  THE Government of Zimbabwe has issued a reconstruction order on Bindura Nickel Corporation’s Trojan mine, as the country’s biggest nickel producer suffers the impact of equipment breakdowns and a collapse in global prices.

In a notice gazetted on Thursday, Mutsa Remba was appointed as the administrator by Justice Minister Ziyambi Ziyambi, which will be able to send the company into reconstruction.
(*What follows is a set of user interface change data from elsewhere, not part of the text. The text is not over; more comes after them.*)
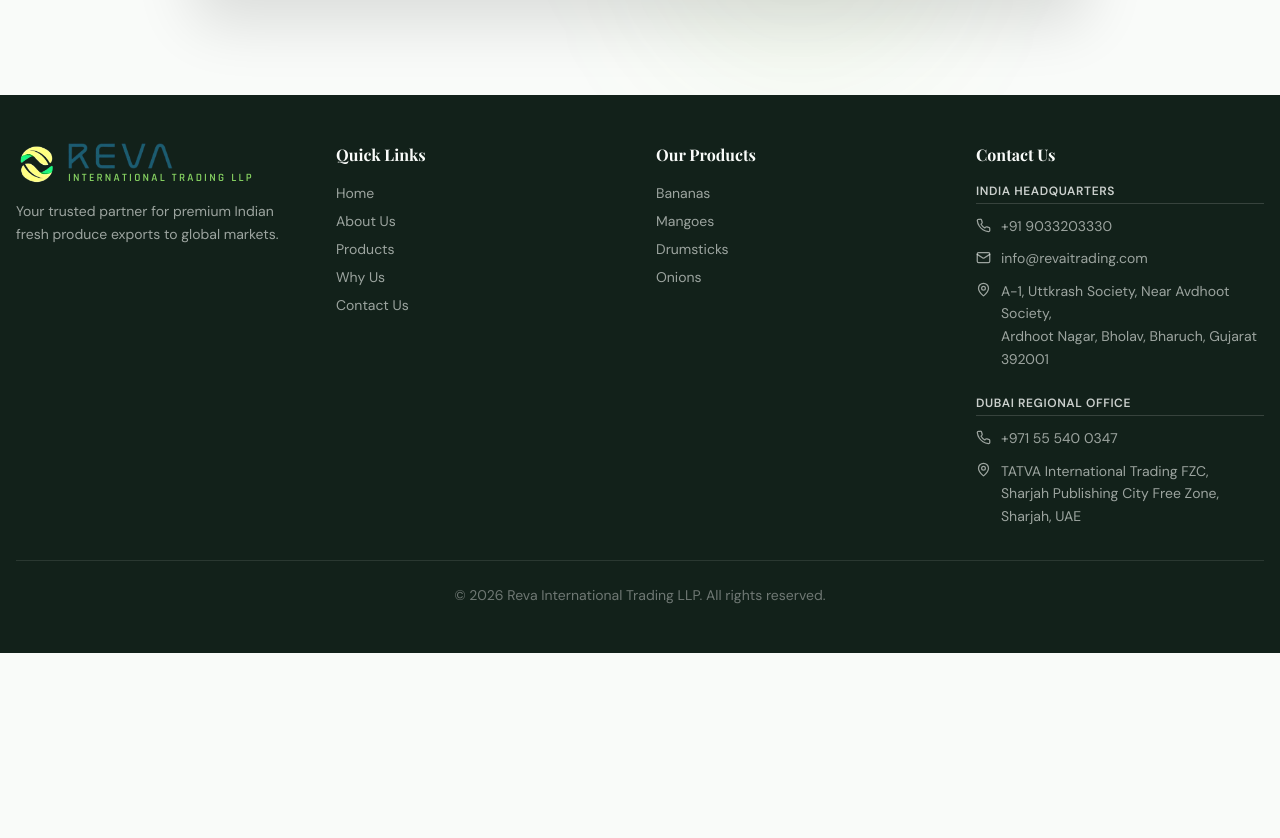
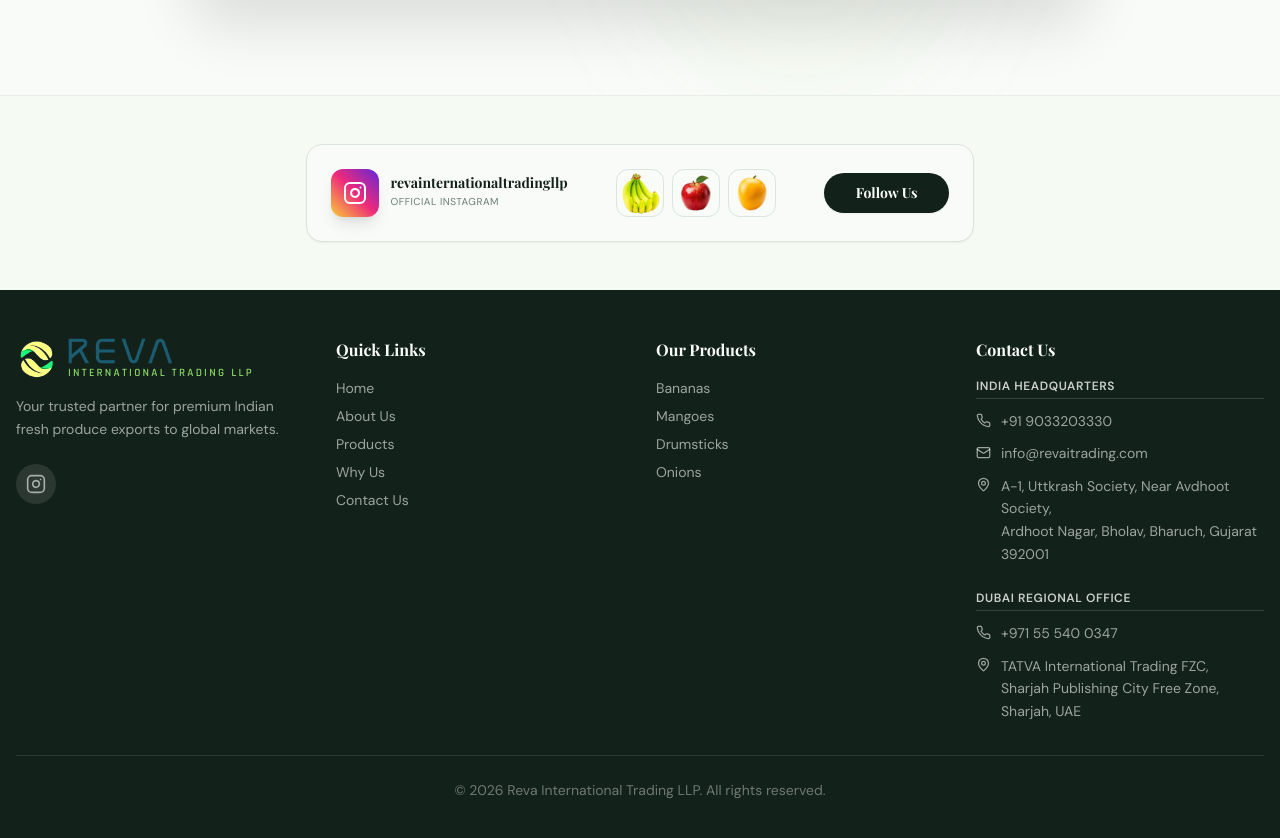
Before and after one commit to abhi639721/revainternationaltradingweb, a React (Vite) app: page /about in a window 1280 px wide. Shown: the part 6049-6887 px from the top of the page. Before the commit the page ends 6702 px from the top, so only its background shows below. Built offline with nearby package versions, Linux system fonts and the light colour scheme; the HTML template or start-up script is replaced by a standard one.

Commit message:
feat: add minimalist instagram social strip to about page and footer

```diff
--- a/src/components/Footer.tsx
+++ b/src/components/Footer.tsx
@@ -1,5 +1,5 @@
 import { Link } from "react-router-dom";
-import { Phone, Mail, MapPin, Clock } from "lucide-react";
+import { Phone, Mail, MapPin, Clock, Instagram } from "lucide-react";
 import logo from "@/assets/logo.webp";
 import revaWordmark from "@/assets/reva.webp";
 
@@ -38,9 +38,19 @@
                 </span>
               </div>
             </Link>
-            <p className="text-background/60 font-body text-sm leading-relaxed">
+            <p className="text-background/60 font-body text-sm leading-relaxed mb-6">
               Your trusted partner for premium Indian fresh produce exports to global markets.
             </p>
+            <div className="flex gap-4">
+              <a
+                href="https://www.instagram.com/revainternationaltradingllp?utm_source=qr&igsh=cXRyczhzNzJrZ3hm"
+                target="_blank"
+                rel="noopener noreferrer"
+                className="w-10 h-10 rounded-full bg-background/10 flex items-center justify-center text-background/60 hover:bg-gradient-to-tr hover:from-[#f09433] hover:via-[#e6683c] hover:to-[#bc1888] hover:text-white transition-all duration-300"
+              >
+                <Instagram size={20} />
+              </a>
+            </div>
           </div>
 
           {/* Quick Links */}
--- a/src/pages/AboutPage.tsx
+++ b/src/pages/AboutPage.tsx
@@ -1,6 +1,6 @@
 import { motion, useInView } from "framer-motion";
 import { useRef } from "react";
-import { Award, TrendingUp, Users, Shield, Leaf, Droplets, PackageCheck, Truck, Package, Globe2, FileCheck, Target, Quote } from "lucide-react";
+import { Award, TrendingUp, Users, Shield, Leaf, Droplets, PackageCheck, Truck, Package, Globe2, FileCheck, Target, Quote, Instagram, ExternalLink, CheckCircle2, Heart, MessageCircle } from "lucide-react";
 import SEO from "@/components/SEO";
 import Navbar from "@/components/Navbar";
 import Footer from "@/components/Footer";
@@ -13,6 +13,9 @@
 import cleaningStorageImg from "@/assets/cleaning_storage.webp";
 import qualityControlImg from "@/assets/quality_control.webp";
 import globalDeliveryImg from "@/assets/global_delivery.webp";
+
+import banana from "@/assets/banana.webp";
+import apple from "@/assets/apple.webp";
 
 const stats = [
   { icon: Award, label: "Years Experience", value: "10+" },
@@ -403,6 +406,48 @@
         </div>
       </section>
 
+      {/* Compact Instagram Strip */}
+      <section className="py-12 bg-secondary/30 border-t border-border/50">
+        <div className="container mx-auto px-4 flex flex-col items-center">
+          <motion.div
+            initial={{ opacity: 0, y: 10 }}
+            whileInView={{ opacity: 1, y: 0 }}
+            viewport={{ once: true }}
+            className="flex flex-col md:flex-row items-center gap-6 md:gap-12 bg-background p-4 md:p-6 rounded-2xl border border-border shadow-sm hover:shadow-md transition-shadow"
+          >
+            {/* Branding */}
+            <div className="flex items-center gap-3">
+              <div className="w-12 h-12 rounded-xl bg-gradient-to-tr from-[#f9ce34] via-[#ee2a7b] to-[#6228d7] flex items-center justify-center text-white shadow-lg">
+                <Instagram className="w-6 h-6" />
+              </div>
+              <div>
+                <p className="font-display font-bold text-foreground text-sm leading-none">revainternationaltradingllp</p>
+                <p className="text-[10px] text-muted-foreground font-body mt-1 uppercase tracking-wider">Official Instagram</p>
+              </div>
+            </div>
+
+            {/* Tiny Preview Grid */}
+            <div className="flex gap-2">
+              {[banana, apple, mango].map((img, i) => (
+                <div key={i} className="w-10 h-10 md:w-12 md:h-12 rounded-lg overflow-hidden border border-border">
+                  <img src={img} alt="" className="w-full h-full object-cover" />
+                </div>
+              ))}
+            </div>
+
+            {/* CTA */}
+            <a
+              href="https://www.instagram.com/revainternationaltradingllp?utm_source=qr&igsh=cXRyczhzNzJrZ3hm"
+              target="_blank"
+              rel="noopener noreferrer"
+              className="px-8 py-2.5 bg-foreground text-background rounded-full font-display font-bold text-sm hover:bg-primary hover:text-white transition-all shadow-sm"
+            >
+              Follow Us
+            </a>
+          </motion.div>
+        </div>
+      </section>
+
       <Footer />
     </div>
   );
```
This means that control of the company is now under his watch, who has the job of rebuilding it.

“The board of the company under reconstruction shall be divested of the control and management of the company’s affairs, and any person managing or controlling the company’s affairs in any capacity other than as simply a member of the board referred to above shall continue in office subject to the control and direction of, and be answerable to, the administrator.”

Remba has been an assistant administrator of Hwange Colliery, which was also placed under reconstruction in 2022.

The government can use the State Indebted Insolvent Companies Act to try and rescue distressed state-affiliated companies. BNC is 70%-owned by state-owned Kuvimba Mining House.

Nickel troubles

Bindura Trojan Nickel Mine.

BNC mirrors the crisis of most Zimbabwean mining firms – they have short fall of capital to reinvest in their mines just as metal prices are falling and costs are rising.

Trojan has not produced any nickel since last year, when a key piece of the plant, the Sub-Vertical Rock Winder (SVR) bull gear which lifts ore from underground, failed. This forced a plant shutdown in September. A replacement winder has now been installed, but the company “continues to face several constraints that are likely to result in delays in the resumption of mining operations”, BNC said in a stock exchange notice on Thursday.

BNC has warned that its losses for the six months to March will widen by 8% compared to the same period of last year.

Nickel prices are stuck at “unsustainably low economic levels for the business”, the company said.

The low prices cannot match high input costs, especially power – which increased by 40% for miners last year. BNC’s mine is deep, making production costly, while grades are low.

“In addition, BNC needs to mobilise the requisite capital for retooling, with particular emphasis on increasing the availability of underground mining mobile equipment and the processing plant,” says the company.

Nickel hit record highs of $100,000 per tonne in 2022, helped by supply fears after the Ukraine war. But a surplus supply has driven prices to less than $19,000 per tonne. Prices have fallen by 25% from this time last year.


Related Articles

Leave a Reply

Your email address will not be published. Required fields are marked *

Back to top button